Friday, December 04, 2015

Transforming (with Jonathan, Tota, Sindile)

The Rugby World Cup has come and gone. Jonathan (Chill Out and Work Hard), Tota (Bishopscourt and Bonteheuwel) , Sindile (Overcoming Barbs) and I talk about some of the issues that would be wonderful to put behind us...


Jonathan:
My heart sank as the South African rugby team's World Cup campaign ended at the hands of the old foe, New Zealand. And, although the Boks gave a good account of themselves against a legendary All Blacks outfit, the final whistle of the semi-final signified an uncertain future for a team mired in political interference. I find myself torn on the subject. Yes, enforcing racial quotas can arguably contribute to the goal of transformation, but mucking with meritocracy in professional sport undermines performance and, ultimately, success. I certainly crave success for my beloved (and heavily mythologised) amaBokoboko, but, having been subjected to years of misery at the hands of a quite awesome and dynamic New Zealand team, I've concluded the only way to beat those damn Kiwis is through transformation. By sheer virtue of percentages, a transformed SA rugby institution should eventually result in a better national team. After all, more rugby players means more potential for world-class talent. But is the government's agenda the best way to go about things?

Becoming A Great Team

Trev:
This conversation normally rears its head after World Cups. It is obvious that the team doesn't represent the demographics of the country. I would be cautious about the 'law of small numbers' though. A team of 23 can't be expected to represent demographics unless it is artificial. The people at the top also want to know they are there because of skill. Having said all that, it is a clear illustration of the difficulty of all, even non-rugby, transformation. If there were unequivocal examples of grassroots empowerment, then I don't think it would be an issue. The interaction between meritocracy and privilege is a complex one.

Jonathan:
I absolutely agree that grassroots empowerment is essential if we are to produce quality players for our sports teams. But does this statement imply that the national team should be kept separate from transformation in the lower divisions? In my opinion the success and ethnic background of the national team is inextricably linked to grassroots development such that one cannot exist without the other.
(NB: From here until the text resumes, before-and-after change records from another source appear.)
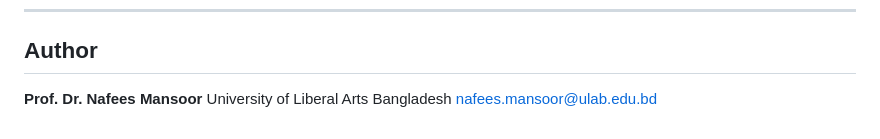
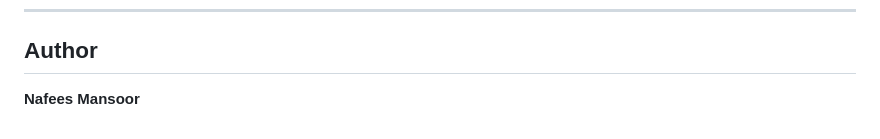
Before and after one commit to NafeesMansoor/CodeCortex, a Markdown page: README.md, the part around the change. GitHub-like rendering.

Commit message:
Update author information in README.md

```diff
--- a/README.md
+++ b/README.md
@@ -643,6 +643,4 @@ MIT
 
 ## Author
 
-**Prof. Dr. Nafees Mansoor**
-University of Liberal Arts Bangladesh
-nafees.mansoor@ulab.edu.bd
+**Nafees Mansoor**
```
A young player must be able to identify with an elite player to develop ambition. I think this is why the government is so intent on including 'black (South) Africans' in the national team. Tendai Mtawarira (Zimbabwean) and Bryan Habana (mixed-race) are only half-solving the problem.

Tota:
It's a sad day when we see transformation as a necessary evil to get back to the top of world rugby. Transformation should be ingrained in our DNA. The dichotomy of what constitutes a 'South African' or what is good for the nation is borne out in the skirmishes daily in SA. The attrition will continue until we get it right. And at that moment, the nation will be great. The continual ownership by the white population of 'meritocracy' is laughable. 400 years of slavery and apartheid have left a false sense of achievement and arrogance in the white population, which is being questioned daily. The entire Apartheid project was a means of empowering Afrikaners (transformation) at the expense of the majority black population as well as the white English speaking population.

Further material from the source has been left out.